_WHAT THE TASK REQUIRES_.
In the data below, the answer is the run of lines from the line containing "fix: keep mobile" through the line containing "Also changed, not shown: tests/browser.test.cjs", both included; print it exactly and nothing else.

_DATA SUPPLIED_.
# # # # #
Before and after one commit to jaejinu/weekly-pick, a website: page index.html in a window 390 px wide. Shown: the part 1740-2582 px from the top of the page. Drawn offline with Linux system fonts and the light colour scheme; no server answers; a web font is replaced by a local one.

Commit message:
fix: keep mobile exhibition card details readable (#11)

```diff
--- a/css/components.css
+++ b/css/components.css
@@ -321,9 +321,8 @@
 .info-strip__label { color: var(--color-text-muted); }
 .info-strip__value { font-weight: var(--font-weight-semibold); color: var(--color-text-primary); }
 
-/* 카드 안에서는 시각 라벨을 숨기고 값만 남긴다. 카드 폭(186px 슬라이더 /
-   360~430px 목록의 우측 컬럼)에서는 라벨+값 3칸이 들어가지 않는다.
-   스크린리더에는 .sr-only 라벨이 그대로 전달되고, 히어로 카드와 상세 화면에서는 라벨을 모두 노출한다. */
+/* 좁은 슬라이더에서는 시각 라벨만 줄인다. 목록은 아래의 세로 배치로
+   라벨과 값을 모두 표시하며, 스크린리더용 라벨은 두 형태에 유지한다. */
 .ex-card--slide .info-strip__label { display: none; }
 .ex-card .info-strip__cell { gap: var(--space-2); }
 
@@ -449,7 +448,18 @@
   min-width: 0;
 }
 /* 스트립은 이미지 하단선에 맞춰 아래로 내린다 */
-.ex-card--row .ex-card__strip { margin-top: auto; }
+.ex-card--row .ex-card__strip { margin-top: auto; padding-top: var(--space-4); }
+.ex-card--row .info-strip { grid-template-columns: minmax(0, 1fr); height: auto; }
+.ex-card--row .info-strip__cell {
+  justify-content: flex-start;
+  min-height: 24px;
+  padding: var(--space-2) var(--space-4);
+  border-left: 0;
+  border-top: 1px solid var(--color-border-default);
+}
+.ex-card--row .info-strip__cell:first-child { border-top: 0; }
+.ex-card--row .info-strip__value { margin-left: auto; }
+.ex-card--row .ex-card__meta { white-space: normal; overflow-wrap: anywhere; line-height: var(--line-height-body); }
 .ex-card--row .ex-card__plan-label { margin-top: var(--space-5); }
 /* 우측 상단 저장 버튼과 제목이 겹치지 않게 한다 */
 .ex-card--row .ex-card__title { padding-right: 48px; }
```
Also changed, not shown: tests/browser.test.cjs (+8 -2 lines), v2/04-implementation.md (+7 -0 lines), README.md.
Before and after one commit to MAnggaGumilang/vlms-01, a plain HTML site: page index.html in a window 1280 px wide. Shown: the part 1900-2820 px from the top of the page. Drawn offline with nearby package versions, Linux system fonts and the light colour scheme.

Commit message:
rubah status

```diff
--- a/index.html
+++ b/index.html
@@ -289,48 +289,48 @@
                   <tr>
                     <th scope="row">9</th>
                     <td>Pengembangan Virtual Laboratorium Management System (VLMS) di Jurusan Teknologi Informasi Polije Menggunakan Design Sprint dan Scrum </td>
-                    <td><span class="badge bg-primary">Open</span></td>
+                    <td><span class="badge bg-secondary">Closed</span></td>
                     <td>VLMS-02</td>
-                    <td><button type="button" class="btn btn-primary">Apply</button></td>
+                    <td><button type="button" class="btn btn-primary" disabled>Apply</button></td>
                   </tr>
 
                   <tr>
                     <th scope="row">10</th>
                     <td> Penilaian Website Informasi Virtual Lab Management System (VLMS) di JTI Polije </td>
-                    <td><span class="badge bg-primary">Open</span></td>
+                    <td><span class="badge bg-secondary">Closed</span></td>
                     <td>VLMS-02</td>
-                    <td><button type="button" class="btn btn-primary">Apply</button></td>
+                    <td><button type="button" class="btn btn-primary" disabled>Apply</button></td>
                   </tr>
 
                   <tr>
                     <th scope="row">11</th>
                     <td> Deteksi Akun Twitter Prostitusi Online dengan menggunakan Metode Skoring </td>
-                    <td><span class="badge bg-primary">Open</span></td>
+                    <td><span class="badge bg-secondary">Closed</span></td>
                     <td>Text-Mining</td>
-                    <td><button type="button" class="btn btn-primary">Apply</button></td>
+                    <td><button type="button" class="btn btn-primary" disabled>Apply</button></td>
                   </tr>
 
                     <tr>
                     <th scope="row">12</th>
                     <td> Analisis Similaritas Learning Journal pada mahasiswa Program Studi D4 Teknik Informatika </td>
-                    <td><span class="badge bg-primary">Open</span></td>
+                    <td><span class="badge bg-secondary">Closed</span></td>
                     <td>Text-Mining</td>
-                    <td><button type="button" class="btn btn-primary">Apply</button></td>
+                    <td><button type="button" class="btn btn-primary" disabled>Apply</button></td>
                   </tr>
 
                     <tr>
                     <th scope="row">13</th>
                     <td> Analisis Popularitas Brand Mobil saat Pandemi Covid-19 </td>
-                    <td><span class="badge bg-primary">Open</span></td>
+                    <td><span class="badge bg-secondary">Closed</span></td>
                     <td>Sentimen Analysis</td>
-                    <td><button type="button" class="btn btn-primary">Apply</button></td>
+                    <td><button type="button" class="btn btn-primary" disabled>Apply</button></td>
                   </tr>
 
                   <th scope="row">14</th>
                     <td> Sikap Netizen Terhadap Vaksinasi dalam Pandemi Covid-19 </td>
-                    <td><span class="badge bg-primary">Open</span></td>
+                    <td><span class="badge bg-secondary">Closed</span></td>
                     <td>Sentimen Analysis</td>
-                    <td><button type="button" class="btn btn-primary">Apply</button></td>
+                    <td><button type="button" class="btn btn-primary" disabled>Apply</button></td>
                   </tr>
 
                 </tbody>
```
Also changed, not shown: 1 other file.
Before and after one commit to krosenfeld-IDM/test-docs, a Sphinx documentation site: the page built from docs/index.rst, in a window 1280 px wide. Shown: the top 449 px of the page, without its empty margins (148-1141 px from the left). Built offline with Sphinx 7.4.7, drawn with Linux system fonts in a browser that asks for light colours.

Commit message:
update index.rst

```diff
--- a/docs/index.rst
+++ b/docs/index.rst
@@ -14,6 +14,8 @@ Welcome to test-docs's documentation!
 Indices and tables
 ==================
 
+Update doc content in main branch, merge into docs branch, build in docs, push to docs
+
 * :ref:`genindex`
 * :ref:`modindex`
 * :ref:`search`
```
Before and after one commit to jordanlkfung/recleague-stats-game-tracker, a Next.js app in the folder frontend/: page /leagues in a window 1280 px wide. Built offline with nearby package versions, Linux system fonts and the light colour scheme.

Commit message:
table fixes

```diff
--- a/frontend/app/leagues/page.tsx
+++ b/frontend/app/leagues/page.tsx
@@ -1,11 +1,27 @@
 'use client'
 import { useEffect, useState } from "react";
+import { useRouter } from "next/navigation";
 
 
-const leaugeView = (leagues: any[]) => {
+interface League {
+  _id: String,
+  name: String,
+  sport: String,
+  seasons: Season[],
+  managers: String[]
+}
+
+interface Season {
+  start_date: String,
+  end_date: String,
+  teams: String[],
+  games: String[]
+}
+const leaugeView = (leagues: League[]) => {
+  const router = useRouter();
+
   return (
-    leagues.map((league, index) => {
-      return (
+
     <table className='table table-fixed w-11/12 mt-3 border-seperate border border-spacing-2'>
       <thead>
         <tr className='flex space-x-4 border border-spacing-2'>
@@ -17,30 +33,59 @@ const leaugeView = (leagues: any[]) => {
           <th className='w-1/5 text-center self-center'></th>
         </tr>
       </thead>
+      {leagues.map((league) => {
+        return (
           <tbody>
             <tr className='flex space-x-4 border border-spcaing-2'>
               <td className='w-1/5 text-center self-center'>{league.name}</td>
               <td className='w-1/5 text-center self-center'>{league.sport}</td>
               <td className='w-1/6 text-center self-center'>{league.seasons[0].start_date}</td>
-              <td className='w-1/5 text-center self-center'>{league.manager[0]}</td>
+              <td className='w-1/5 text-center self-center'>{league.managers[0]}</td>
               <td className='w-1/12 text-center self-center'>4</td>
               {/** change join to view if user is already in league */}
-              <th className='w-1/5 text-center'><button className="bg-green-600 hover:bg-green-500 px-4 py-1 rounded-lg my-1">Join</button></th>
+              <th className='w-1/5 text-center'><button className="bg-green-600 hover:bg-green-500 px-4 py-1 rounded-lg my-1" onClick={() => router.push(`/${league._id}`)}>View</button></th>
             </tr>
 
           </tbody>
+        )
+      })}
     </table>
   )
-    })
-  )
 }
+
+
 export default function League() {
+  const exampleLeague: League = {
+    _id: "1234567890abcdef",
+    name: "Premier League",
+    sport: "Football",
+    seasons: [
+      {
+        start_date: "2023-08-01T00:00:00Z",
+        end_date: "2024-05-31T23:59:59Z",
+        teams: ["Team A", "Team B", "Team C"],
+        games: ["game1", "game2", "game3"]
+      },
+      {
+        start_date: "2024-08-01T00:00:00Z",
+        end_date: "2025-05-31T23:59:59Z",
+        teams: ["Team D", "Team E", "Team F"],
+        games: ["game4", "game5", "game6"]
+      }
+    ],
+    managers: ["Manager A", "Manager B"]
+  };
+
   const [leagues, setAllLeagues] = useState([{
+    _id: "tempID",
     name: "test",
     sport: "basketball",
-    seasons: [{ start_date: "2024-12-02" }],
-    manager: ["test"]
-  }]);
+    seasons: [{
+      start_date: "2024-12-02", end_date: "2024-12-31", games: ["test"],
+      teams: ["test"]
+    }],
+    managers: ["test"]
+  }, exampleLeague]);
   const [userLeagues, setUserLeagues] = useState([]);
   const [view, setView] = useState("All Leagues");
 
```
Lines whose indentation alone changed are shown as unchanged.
# # # # #
_TASK RESPONSE_.
fix: keep mobile exhibition card details readable (#11)

```diff
--- a/css/components.css
+++ b/css/components.css
@@ -321,9 +321,8 @@
 .info-strip__label { color: var(--color-text-muted); }
 .info-strip__value { font-weight: var(--font-weight-semibold); color: var(--color-text-primary); }
 
-/* 카드 안에서는 시각 라벨을 숨기고 값만 남긴다. 카드 폭(186px 슬라이더 /
-   360~430px 목록의 우측 컬럼)에서는 라벨+값 3칸이 들어가지 않는다.
-   스크린리더에는 .sr-only 라벨이 그대로 전달되고, 히어로 카드와 상세 화면에서는 라벨을 모두 노출한다. */
+/* 좁은 슬라이더에서는 시각 라벨만 줄인다. 목록은 아래의 세로 배치로
+   라벨과 값을 모두 표시하며, 스크린리더용 라벨은 두 형태에 유지한다. */
 .ex-card--slide .info-strip__label { display: none; }
 .ex-card .info-strip__cell { gap: var(--space-2); }
 
@@ -449,7 +448,18 @@
   min-width: 0;
 }
 /* 스트립은 이미지 하단선에 맞춰 아래로 내린다 */
-.ex-card--row .ex-card__strip { margin-top: auto; }
+.ex-card--row .ex-card__strip { margin-top: auto; padding-top: var(--space-4); }
+.ex-card--row .info-strip { grid-template-columns: minmax(0, 1fr); height: auto; }
+.ex-card--row .info-strip__cell {
+  justify-content: flex-start;
+  min-height: 24px;
+  padding: var(--space-2) var(--space-4);
+  border-left: 0;
+  border-top: 1px solid var(--color-border-default);
+}
+.ex-card--row .info-strip__cell:first-child { border-top: 0; }
+.ex-card--row .info-strip__value { margin-left: auto; }
+.ex-card--row .ex-card__meta { white-space: normal; overflow-wrap: anywhere; line-height: var(--line-height-body); }
 .ex-card--row .ex-card__plan-label { margin-top: var(--space-5); }
 /* 우측 상단 저장 버튼과 제목이 겹치지 않게 한다 */
 .ex-card--row .ex-card__title { padding-right: 48px; }
```
Also changed, not shown: tests/browser.test.cjs (+8 -2 lines), v2/04-implementation.md (+7 -0 lines), README.md.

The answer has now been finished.